Scott Esposito has a very thoughtful column on book reviews. He suggests that reviewers shouldn’t be in the business of making any good/bad pronouncements at all. I think Scott hits upon part of the problem of many reviewers, in that they go in for the big kill rather than trying to understand why other critics and readers appreciate a particular author. Reviewers often fail to be doubting Thomases or sometimes neglect to cast light on a bad book’s good points (or a good book’s bad points). I would add that any good review should not just be about where one can place a book, but about a reviewer trying to commingle her subjective views with those presented by the author, ideally citing specific examples from the book (which seems a lost art these days) and without the reviewer drawing too much attention to herself. (BAD ED! THIS PARA NO MAKE SENSE! TRY TO ARTICULATE THINGS AFTER YOU HAVE SLEPT! BUT YES, SCOTT ESPOSITO’S COLUMN IS GOOOOOOOOOD!!!!!)
James Tata examines Polanski’s Rosemary’s Baby and asks if its grisly horrors are all that dissimilar from The Pianist. (ME WANT BLOODY POLANSKI MOVIE RIGHT NOW! SO SATISFYING HIS TWISTED CINEMATIC VISION!)
Esposito’s take on reviewing is fascinating.
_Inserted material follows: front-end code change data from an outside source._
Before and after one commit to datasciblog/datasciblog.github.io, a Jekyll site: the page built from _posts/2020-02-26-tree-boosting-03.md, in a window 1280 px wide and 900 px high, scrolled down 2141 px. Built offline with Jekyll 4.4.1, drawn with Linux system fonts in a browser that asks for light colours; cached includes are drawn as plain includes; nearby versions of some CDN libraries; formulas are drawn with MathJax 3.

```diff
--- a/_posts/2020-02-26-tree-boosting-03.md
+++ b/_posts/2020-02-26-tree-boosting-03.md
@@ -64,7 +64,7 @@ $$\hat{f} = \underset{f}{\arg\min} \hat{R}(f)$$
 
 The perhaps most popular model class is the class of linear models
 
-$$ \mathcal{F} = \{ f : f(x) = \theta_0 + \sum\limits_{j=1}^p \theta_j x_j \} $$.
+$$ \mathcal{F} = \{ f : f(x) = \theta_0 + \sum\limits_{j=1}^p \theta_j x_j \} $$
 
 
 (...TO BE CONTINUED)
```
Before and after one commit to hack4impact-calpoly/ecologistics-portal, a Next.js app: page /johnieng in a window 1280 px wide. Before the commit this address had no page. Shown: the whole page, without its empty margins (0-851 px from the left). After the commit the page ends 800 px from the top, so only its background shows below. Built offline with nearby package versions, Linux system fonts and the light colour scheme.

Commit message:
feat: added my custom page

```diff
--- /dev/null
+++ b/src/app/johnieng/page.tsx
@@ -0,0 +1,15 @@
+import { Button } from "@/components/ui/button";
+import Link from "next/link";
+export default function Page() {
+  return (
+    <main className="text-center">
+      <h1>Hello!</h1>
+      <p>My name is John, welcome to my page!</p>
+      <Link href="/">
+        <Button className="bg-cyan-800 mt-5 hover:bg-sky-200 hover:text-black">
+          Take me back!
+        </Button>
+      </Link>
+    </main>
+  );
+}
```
To convey one’s personal sense of a book without talking about oneself is always the challenge. In terms of wholesale attacks, it’s rare–if ever–that these are acceptable…..
Re JCO–I commented about this on my blog last night (slighly shameful plug…) I am amazed by her insensitivity–I have always thought her one of the decent folks–still do, but this was a misstep.
Barking: I don’t agree with you about JCO. Sometimes when a writer has to pursue greater truths, there is the risk of being insensitive. The notion that any writer should back down from fiction which exposes general human truths because it closely resembles the truths of a real incident would, I think, discount a good chunk of fiction.
You crack me up.